During an angry outburst in parliament in 2014, Lindiwe Sisulu, the minister for human settlements in the African National Congress-led national government, described the design capital project as a “scam”. She further accused the opposition Democratic Alliance party, the ruling party in the Cape Town government, of siphoning off “millions” that could have been “spent on shelter and proper sanitation”. Cape Town’s city branding exercise cost it R40 million, this money channelled into a special-purpose organising company, Cape Town Design, to cover marketing, operational costs (salaries, rent, travel, etc.) and the WDC programme. Its earlier bid preparation and submission, which saw Cape Town beat Bilbao and Dublin to the title, cost an additional R600 000. The WDC licensing fee was €150 000. The basic arithmetic of city branding needs to be understood within a broader calculus of change and transformation. In 2012, Cape Town mayor Patricia de Lille announced a R25 million public-works initiative focussed on the provision of janitorial services and basic plumbing skills. The project, which has a R60 million budget for 2014/15, employs 900 janitors. Along with housing, sanitation is at the centre of contemporary city politics. You wouldn’t have thought this navigating Cape Town’s yawn of yellow-accredited projects. It was not for a lack of initiative or optimism by the design capital’s organisers. “Design is not just architecture, fashion, craft, beautiful tables and elegant wine glasses,” a city official who is a key advisor to Western Cape premier Helen Zille told me in 2013. We were talking about District Six, although it was the spillage of this conversation that remains memorable. “Design is a creative process that results in something that is appreciated and useable.” Design could deliver a better sewerage system, she said. “It would answer what to do with the highways on the foreshore. Design is public participation. Design could answer what to do with District Six, how to create linkages with Woodstock, the Fringe, and the CBD.”
In the end, it achieved very little of that.

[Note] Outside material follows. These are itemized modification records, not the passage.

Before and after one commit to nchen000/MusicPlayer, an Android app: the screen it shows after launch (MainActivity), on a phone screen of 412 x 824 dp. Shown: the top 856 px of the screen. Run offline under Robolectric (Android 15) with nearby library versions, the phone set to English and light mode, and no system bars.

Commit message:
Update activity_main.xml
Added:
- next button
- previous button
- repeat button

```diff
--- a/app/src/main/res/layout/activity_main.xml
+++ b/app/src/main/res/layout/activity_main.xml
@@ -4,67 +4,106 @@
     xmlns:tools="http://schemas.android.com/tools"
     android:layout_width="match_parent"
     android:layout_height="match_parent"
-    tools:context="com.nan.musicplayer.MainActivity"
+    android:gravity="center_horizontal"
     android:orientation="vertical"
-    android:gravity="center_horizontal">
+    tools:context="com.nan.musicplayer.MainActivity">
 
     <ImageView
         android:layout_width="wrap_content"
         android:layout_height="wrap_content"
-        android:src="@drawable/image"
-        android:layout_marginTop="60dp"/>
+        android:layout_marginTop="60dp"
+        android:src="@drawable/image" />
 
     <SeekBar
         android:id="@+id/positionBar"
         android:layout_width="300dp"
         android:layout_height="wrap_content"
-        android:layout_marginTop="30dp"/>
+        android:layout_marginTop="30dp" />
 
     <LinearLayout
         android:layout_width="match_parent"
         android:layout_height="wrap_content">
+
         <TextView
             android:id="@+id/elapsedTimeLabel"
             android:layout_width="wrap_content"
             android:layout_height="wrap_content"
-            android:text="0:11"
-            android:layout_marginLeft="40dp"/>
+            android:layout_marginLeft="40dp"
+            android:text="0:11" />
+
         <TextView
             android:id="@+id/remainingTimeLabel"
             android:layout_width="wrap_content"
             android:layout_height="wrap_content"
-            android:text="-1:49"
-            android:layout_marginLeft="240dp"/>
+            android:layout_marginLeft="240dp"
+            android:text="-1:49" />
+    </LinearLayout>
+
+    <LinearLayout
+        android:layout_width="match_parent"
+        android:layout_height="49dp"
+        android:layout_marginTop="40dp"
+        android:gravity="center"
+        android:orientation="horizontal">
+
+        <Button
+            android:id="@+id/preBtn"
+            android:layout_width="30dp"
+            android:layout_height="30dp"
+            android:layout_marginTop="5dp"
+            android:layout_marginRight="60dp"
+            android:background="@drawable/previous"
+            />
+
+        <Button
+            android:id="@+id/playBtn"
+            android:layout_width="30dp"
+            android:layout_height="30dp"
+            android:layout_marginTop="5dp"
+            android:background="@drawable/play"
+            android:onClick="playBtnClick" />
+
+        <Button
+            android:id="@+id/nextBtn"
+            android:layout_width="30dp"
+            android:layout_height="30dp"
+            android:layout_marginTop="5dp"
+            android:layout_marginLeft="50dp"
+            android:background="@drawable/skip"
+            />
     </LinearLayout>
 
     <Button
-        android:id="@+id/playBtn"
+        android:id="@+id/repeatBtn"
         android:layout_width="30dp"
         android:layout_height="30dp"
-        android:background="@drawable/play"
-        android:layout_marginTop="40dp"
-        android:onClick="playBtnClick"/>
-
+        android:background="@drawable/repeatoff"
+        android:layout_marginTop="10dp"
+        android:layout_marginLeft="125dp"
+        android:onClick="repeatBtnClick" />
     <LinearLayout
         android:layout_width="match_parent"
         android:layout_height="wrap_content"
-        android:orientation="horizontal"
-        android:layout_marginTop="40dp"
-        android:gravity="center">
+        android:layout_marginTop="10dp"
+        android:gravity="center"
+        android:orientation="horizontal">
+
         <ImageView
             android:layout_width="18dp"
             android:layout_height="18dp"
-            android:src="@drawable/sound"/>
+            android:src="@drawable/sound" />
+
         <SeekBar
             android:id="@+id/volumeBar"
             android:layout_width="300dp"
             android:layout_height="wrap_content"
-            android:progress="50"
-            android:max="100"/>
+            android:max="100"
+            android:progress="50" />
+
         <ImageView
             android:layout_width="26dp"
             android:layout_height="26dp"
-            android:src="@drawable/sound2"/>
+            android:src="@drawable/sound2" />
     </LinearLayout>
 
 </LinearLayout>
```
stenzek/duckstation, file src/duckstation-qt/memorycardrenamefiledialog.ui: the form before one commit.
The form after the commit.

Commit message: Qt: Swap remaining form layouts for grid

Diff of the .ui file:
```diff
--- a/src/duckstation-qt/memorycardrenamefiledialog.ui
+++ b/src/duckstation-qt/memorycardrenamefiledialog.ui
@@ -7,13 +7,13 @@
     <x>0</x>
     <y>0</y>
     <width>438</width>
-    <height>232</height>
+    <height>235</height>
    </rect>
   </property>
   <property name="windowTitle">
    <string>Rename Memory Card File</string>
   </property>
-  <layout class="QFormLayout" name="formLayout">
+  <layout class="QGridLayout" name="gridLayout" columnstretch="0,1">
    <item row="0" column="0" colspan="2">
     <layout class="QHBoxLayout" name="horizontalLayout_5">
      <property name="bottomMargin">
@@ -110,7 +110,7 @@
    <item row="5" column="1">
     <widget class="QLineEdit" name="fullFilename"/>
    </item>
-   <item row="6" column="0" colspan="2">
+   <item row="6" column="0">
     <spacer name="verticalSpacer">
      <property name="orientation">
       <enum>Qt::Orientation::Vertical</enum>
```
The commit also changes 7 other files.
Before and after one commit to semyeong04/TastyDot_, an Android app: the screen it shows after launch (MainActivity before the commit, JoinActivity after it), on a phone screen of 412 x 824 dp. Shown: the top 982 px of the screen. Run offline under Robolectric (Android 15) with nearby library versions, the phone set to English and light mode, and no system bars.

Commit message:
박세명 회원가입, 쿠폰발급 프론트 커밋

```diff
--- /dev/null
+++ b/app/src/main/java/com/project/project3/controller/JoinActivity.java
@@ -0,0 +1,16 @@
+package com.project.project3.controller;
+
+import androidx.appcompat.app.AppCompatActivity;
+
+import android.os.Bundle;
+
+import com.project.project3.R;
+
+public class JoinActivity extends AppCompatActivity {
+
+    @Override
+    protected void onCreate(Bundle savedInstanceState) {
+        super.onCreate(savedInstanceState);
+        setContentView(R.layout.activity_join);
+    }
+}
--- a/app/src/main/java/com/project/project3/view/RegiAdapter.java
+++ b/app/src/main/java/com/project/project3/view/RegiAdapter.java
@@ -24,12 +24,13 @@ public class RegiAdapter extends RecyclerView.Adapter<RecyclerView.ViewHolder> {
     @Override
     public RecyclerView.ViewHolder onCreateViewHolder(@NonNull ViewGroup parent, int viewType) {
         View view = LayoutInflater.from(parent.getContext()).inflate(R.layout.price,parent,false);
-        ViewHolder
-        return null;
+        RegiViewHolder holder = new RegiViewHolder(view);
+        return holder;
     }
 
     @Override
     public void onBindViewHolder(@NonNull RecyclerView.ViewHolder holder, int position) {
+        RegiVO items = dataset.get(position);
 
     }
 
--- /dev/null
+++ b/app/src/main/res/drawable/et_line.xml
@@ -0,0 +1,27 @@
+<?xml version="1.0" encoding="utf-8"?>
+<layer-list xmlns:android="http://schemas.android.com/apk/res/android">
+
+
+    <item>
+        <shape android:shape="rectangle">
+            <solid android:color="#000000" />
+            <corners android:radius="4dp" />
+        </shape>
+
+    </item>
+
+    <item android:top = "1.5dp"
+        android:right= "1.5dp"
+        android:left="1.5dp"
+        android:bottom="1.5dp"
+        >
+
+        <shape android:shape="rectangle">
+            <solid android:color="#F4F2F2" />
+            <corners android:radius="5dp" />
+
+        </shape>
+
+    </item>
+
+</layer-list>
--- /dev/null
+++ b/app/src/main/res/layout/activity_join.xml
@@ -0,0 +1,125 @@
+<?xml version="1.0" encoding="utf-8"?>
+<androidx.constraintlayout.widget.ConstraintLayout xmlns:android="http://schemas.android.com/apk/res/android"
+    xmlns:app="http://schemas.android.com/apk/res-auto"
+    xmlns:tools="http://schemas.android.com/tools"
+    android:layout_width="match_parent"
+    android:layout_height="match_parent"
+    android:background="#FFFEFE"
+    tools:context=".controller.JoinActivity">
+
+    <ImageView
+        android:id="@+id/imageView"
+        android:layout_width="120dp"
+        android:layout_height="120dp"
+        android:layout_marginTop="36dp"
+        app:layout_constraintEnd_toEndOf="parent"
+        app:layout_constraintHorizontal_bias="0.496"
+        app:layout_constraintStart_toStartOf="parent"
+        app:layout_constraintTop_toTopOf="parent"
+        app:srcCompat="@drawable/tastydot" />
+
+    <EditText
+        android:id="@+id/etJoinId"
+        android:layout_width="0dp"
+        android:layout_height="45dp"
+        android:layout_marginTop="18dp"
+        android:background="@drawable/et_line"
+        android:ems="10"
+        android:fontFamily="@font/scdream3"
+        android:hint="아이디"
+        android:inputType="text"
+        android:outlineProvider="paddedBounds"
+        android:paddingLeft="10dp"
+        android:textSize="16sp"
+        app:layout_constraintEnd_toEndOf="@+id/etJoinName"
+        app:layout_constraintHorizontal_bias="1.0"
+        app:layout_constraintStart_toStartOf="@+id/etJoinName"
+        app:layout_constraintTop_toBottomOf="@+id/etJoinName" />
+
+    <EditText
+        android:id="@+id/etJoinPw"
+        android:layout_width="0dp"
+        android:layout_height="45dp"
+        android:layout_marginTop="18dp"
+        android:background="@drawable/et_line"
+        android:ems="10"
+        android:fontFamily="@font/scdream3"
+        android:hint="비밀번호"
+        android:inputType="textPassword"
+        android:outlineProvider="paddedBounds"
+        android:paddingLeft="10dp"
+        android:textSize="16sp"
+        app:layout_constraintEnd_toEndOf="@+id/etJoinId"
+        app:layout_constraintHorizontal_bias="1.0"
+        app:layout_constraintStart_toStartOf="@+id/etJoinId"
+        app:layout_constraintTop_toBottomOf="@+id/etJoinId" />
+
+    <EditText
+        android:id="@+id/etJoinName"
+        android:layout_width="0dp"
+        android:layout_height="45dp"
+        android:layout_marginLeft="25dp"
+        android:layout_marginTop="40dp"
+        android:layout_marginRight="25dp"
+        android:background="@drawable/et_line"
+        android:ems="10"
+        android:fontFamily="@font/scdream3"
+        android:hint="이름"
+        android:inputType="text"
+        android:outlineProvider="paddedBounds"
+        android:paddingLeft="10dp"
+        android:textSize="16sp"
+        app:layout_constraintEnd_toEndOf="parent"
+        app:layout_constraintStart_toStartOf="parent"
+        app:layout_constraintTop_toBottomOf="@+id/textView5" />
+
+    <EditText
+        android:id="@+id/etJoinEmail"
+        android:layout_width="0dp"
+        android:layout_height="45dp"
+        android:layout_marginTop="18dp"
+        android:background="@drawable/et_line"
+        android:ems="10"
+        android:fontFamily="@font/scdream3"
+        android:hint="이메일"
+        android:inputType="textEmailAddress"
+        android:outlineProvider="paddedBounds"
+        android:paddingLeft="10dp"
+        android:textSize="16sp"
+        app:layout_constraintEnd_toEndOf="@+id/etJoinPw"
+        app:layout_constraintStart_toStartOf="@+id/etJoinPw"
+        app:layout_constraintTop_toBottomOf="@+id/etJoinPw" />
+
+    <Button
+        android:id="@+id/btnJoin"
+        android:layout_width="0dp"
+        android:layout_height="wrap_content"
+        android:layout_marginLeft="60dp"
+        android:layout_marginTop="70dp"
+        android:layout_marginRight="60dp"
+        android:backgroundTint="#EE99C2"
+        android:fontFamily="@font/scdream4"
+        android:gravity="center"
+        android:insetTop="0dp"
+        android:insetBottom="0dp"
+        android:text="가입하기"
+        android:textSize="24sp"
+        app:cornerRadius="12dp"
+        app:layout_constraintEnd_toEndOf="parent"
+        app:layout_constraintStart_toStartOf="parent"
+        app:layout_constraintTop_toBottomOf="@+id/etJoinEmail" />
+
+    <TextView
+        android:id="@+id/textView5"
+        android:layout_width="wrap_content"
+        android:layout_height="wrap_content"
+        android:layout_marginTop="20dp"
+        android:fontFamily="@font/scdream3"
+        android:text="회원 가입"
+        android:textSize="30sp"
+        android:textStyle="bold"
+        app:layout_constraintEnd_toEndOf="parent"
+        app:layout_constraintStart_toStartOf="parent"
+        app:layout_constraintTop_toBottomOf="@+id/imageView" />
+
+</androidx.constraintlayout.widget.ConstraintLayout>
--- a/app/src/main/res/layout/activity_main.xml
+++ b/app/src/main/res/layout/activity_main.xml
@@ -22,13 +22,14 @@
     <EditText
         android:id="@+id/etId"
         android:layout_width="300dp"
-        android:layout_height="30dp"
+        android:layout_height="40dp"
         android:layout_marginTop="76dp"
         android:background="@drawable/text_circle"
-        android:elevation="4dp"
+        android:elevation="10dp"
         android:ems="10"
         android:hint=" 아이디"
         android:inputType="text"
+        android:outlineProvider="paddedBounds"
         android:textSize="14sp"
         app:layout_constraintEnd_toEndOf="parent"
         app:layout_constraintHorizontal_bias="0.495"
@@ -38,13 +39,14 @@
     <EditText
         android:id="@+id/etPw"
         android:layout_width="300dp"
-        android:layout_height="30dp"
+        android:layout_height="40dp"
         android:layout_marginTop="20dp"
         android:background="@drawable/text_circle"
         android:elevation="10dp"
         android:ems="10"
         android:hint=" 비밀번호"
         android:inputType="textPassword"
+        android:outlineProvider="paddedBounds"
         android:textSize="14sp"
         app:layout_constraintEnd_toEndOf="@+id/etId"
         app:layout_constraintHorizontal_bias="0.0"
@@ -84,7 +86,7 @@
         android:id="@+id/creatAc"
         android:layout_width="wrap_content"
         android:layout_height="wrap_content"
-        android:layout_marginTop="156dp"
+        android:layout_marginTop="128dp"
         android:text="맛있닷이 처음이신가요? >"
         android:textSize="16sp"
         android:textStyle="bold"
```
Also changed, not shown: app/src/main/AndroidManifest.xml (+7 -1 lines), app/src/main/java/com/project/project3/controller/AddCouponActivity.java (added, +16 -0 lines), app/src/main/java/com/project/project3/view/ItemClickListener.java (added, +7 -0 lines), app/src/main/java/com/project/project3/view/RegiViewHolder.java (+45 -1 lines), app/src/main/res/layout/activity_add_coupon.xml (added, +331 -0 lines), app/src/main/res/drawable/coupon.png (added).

Amongst the 460 projects selected from 1249 entries to an open call for project submissions—40 for an official WDC exhibition, the rest for promotion as accredited WDC projects—only four projects dealt with poo, kaka, shit. One was defunct before the year ended, while another languished in deep R&D.
The take-home lesson from all this: there is no easy lesson. Cape Town is a struggling edge city attempting to rebrand itself, more so internationally than globally. Design, a misunderstood word that encompasses artisanal and technological innovation, is not the panacea for, well, everything.
It took a yellow dot to highlight the failing mechanics of city governance and still unresolved quandaries of citizenhood. *